When TCU quarterback Casey Pachall took the field for last week’s season opener against Grambling State, he did so under a little pressure.
As a first-time starter in 2011, Pachall set TCU single-season records for completions (228), completion percentage (66.5) and passing yards (2,921) and finished 12th nationally in passing efficiency with a 157.98 rating while tossing 25 touchdowns and seven interceptions.
This offseason, what he would deliver for an encore weighed heavily on the minds of many, especially considering this was the season the Horned Frogs were to begin playing with the big boys on a weekly basis as new members of the Big 12 Conference.
After a lot of wondering and waiting, Pachall’s first game finally came. Nine passes and two quarters into it, he earned a seat on the bench. The reason? He completed all nine for 201 yards and three touchdowns while helping TCU build a 42-0 halftime lead.
Never one to overhype a performance, TCU coach Gary Patterson played down Pachall’s numbers earlier this week.
“I always judge quarterbacks on Saturdays,” he said. “And he’s played one game out of 12 so far. He ran the offense he needed to. Our offensive line gave him time, and anytime you get time as a quarterback, it’s a lot easier to be effective. We were very pleased.”
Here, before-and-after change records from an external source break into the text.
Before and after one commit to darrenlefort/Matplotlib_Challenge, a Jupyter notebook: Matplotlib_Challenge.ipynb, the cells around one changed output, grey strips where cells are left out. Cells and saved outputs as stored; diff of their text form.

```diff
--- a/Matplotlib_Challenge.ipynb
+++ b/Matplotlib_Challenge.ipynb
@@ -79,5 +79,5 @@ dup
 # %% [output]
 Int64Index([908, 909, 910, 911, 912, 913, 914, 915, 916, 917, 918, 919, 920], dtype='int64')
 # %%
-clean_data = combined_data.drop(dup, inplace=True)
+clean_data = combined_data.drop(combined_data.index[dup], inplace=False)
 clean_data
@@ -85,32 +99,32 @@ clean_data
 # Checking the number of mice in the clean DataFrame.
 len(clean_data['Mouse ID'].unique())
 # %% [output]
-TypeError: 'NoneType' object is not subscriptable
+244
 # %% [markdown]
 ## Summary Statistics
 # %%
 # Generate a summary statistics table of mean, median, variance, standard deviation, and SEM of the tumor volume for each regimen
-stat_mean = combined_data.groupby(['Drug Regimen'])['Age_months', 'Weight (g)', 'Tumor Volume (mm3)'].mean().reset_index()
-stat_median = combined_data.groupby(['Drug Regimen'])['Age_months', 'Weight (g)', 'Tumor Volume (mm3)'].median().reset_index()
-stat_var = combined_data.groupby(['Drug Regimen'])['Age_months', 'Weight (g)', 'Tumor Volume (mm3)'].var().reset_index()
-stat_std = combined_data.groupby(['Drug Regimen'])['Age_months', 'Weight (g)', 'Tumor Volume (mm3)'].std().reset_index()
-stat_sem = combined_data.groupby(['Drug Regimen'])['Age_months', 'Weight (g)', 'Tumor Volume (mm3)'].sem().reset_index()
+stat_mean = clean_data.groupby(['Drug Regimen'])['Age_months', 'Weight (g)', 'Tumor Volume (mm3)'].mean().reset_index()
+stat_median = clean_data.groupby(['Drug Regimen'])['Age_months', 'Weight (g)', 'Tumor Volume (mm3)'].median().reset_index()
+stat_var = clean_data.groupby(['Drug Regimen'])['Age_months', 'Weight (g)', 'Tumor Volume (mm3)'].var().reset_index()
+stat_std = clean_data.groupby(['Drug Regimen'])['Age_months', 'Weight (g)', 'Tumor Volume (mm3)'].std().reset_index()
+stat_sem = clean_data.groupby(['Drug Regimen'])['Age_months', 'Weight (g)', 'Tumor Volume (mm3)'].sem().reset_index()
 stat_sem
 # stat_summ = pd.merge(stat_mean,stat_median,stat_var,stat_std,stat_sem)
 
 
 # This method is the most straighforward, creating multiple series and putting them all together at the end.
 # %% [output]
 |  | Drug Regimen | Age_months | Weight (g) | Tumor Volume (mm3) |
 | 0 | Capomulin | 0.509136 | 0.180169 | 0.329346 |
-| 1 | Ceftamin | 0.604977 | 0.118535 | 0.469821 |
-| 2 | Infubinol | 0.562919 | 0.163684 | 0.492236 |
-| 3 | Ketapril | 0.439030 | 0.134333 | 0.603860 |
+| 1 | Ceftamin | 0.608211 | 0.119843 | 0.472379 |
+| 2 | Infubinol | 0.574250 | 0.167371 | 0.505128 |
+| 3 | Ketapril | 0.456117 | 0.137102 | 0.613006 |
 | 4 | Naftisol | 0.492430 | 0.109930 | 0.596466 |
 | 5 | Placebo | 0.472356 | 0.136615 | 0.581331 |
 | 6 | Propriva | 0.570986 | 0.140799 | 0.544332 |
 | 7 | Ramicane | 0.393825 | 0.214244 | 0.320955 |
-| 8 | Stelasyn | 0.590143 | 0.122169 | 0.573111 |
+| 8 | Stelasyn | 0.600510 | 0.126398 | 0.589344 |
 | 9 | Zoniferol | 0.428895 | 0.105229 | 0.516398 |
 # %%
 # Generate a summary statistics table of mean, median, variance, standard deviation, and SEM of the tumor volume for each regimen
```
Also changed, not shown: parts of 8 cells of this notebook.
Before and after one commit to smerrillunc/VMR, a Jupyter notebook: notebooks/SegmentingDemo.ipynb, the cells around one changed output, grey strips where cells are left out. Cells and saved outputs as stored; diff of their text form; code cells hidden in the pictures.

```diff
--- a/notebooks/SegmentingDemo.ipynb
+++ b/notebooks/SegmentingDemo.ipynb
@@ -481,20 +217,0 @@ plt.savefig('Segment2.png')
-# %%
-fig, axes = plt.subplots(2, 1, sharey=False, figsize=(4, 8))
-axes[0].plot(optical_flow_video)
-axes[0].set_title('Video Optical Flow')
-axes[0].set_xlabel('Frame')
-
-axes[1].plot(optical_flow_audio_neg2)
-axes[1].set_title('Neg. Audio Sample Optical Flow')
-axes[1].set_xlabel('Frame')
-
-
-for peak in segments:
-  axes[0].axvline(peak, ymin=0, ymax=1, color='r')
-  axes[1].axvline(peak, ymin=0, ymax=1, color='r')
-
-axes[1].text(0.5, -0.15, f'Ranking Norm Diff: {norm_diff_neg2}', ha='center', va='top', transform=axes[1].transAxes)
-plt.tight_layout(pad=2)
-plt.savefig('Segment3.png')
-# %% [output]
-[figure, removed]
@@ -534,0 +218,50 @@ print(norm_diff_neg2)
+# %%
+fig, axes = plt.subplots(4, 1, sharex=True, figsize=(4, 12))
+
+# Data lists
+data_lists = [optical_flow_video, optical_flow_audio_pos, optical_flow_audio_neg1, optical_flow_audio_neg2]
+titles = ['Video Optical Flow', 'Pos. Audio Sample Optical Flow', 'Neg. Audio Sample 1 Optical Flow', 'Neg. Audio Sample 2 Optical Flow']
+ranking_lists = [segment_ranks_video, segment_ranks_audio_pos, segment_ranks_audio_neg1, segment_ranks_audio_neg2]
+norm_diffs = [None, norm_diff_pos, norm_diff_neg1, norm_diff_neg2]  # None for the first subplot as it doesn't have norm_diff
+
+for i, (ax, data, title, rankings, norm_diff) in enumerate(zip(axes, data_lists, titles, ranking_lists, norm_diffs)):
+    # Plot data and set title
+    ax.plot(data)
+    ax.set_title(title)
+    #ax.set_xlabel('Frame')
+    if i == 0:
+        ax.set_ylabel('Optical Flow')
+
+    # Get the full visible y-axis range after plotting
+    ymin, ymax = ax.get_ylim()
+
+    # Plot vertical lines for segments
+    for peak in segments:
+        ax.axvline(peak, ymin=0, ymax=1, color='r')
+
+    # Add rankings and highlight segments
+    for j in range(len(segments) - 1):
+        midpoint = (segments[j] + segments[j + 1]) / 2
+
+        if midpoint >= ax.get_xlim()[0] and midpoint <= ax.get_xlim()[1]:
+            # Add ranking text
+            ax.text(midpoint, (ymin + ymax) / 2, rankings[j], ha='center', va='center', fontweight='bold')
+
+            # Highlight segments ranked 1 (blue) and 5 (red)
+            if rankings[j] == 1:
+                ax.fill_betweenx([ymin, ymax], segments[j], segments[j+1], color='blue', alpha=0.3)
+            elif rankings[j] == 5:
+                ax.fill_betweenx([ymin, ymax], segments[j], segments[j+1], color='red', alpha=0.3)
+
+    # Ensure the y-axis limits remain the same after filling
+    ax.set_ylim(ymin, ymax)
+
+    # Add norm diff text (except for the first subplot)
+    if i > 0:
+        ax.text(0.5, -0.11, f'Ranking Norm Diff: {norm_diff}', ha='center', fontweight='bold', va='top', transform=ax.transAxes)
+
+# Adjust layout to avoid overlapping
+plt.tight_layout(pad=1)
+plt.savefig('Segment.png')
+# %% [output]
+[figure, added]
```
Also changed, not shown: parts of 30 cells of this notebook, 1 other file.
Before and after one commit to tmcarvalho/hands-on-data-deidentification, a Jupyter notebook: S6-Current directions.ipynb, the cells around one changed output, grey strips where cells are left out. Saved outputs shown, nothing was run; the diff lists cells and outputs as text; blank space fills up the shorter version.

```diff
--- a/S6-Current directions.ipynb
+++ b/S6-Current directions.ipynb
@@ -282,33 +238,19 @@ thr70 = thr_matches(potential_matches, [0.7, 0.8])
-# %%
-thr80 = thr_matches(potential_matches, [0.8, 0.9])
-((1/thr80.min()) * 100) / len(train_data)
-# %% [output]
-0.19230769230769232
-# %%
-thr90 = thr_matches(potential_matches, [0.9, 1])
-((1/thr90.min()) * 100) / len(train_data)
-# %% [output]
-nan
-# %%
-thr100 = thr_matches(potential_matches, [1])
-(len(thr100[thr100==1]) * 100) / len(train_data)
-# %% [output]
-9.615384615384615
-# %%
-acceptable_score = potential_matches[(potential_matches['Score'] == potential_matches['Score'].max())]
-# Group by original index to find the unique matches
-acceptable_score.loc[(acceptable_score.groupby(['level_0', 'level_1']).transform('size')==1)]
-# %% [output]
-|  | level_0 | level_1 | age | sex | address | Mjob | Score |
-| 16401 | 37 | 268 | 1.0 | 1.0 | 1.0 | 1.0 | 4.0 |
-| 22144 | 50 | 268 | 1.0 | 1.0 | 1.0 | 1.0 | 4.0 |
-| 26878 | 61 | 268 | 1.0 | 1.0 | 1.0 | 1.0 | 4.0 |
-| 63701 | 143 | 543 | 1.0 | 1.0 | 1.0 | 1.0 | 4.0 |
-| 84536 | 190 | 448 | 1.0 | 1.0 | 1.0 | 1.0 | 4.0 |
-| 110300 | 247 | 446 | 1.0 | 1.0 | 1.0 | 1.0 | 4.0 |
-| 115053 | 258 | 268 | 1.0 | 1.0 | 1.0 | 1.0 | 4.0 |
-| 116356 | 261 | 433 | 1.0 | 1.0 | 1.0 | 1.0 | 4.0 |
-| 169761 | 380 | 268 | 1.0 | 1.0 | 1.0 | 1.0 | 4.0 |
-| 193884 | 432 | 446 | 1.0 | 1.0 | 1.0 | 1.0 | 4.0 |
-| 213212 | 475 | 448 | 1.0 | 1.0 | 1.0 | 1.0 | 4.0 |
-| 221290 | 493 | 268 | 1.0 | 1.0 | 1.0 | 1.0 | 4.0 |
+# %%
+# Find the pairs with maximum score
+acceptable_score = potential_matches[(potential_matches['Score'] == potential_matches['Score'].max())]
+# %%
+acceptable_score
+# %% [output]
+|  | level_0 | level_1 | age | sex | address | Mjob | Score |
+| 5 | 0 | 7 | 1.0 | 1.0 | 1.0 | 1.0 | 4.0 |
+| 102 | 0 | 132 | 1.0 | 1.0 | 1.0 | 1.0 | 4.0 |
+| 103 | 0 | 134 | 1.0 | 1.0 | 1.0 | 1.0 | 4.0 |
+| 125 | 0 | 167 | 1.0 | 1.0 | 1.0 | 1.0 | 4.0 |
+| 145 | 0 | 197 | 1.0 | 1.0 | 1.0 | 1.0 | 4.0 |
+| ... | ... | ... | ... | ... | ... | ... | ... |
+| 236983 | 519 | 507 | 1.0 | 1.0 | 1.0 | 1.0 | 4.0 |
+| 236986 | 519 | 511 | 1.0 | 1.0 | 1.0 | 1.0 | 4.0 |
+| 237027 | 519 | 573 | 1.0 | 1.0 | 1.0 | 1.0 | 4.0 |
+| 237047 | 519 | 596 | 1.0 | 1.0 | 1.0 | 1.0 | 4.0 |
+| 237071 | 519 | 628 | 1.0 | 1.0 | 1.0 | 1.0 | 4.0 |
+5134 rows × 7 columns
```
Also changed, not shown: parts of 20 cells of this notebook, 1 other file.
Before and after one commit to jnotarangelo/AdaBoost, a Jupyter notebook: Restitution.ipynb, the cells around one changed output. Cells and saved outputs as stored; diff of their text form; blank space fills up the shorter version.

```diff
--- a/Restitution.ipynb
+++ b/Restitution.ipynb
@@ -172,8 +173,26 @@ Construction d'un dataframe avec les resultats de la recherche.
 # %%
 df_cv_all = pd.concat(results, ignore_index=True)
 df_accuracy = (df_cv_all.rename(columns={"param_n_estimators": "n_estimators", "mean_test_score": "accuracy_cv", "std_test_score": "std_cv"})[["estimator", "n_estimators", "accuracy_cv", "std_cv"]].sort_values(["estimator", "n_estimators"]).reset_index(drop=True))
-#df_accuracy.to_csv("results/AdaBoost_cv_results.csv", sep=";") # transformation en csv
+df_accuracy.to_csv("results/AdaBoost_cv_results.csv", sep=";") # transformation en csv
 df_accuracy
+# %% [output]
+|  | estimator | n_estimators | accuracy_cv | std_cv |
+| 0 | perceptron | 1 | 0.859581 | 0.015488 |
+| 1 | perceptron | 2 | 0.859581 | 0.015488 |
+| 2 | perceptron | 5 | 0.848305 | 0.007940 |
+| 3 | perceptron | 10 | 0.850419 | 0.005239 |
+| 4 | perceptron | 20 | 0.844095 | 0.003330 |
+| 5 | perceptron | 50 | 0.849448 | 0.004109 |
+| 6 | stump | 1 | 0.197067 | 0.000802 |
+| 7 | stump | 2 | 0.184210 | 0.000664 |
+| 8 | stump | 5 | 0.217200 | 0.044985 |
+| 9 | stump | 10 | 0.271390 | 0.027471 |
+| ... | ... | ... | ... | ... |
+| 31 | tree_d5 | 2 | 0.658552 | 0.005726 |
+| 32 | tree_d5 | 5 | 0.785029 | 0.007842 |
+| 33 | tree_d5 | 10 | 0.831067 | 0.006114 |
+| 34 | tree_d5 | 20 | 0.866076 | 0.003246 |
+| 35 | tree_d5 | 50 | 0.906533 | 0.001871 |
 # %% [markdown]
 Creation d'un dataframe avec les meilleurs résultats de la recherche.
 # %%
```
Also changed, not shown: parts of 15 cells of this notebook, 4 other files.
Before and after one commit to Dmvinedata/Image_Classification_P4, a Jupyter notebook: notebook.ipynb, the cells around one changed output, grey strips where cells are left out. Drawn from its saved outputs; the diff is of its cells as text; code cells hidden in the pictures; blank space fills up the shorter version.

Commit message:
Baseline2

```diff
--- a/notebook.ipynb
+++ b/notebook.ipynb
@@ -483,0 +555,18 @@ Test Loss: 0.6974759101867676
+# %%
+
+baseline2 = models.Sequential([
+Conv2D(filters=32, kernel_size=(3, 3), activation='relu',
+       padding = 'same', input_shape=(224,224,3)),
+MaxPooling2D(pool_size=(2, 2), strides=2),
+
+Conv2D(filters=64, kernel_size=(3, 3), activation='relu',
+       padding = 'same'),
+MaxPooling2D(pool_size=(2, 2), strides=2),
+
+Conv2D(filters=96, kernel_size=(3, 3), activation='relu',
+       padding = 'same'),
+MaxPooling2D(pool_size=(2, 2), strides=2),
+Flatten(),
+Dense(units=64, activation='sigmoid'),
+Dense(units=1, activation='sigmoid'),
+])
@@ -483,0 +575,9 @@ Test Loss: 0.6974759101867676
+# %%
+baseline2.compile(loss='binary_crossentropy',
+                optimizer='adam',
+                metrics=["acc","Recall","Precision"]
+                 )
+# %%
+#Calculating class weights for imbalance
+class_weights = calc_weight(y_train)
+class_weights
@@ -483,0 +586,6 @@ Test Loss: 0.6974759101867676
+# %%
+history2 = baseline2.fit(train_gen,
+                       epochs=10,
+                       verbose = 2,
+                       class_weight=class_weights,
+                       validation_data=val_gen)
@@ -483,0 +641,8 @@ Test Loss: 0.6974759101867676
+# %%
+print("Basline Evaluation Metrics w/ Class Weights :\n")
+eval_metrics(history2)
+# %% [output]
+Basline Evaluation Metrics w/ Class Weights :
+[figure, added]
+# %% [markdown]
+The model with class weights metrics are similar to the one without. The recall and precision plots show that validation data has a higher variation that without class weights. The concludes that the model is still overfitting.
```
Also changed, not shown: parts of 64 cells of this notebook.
Kansas coach Charlie Weis came away a little more impressed.
“Here you’ve got a big, strong, physical quarterback who’s very accurate and has a strong arm and has some good weapons around him,” Weis said of the 6-foot-5, 226-pound junior from Brownwood, Texas. “He does a very good job of managing the game (and) getting the ball into the players’ hands.”
Because of his versatile skill set, Pachall figures to provide a stiff test for all areas of the KU defense when the teams square off at 11 a.m. Saturday at Memorial Stadium.
Senior defensive end Toben Opurum said Pachall’s experience — he’s now two years removed from backing up current Cincinnati Bengals starter Andy Dalton — makes him dangerous.
Junior linebacker Huldon Tharp said the Jayhawks would have to be assignment-sound to slow Pachall down, sliding into passing lanes and forcing him to put more air under the ball to give KU’s defensive backs a fighting chance.
And defensive coordinator Dave Campo said Pachall’s supporting cast of fast and talented wideouts, led by “front-line” junior Josh Boyce, added to the problem.
“Somehow, you have to get him off his mark,” Campo said. “But the option attack and the zone read limit some of the stuff you can do. So you kind of have to pick and choose. He’s a good enough player that you can’t just sit there and cover.”
On the surface, Pachall looks more like a roadie for a heavy metal band than a Big 12 quarterback. But his 2011 stats and 2012 start prove that he can play the position. Ever the motivator, Pachall’s coach said he needed to see more — somehow.
“Last year was last year,” Patterson said. “Now he has to prove it all over again.”
Lubbock on the mend?
The status of a handful of injured Jayhawks, including starting safety Lubbock Smith, continues to be uncertain as Smith, Kale Pick and Brandon Bourbon have spent much of the week getting treatment and riding exercise bikes at practice.
“All the guys who are injured are day-to-day,” Campo said after Wednesday’s practice. “My experience has been if a guy doesn’t practice he doesn’t play very well.”
One player who could prove that theory wrong is linebacker Anthony McDonald, a fifth-year senior who may play his first game as a Jayhawk on Saturday.
“He’s come out and done well,” Campo said. “You can tell that he’s experienced. That’s an example of a guy that hasn’t practiced, but at least he’s a fifth-year guy. He’s seen plays, and he reacts pretty well. I don’t know how much he’s gonna play this week, but he is one that could go out on the field and not embarrass himself.”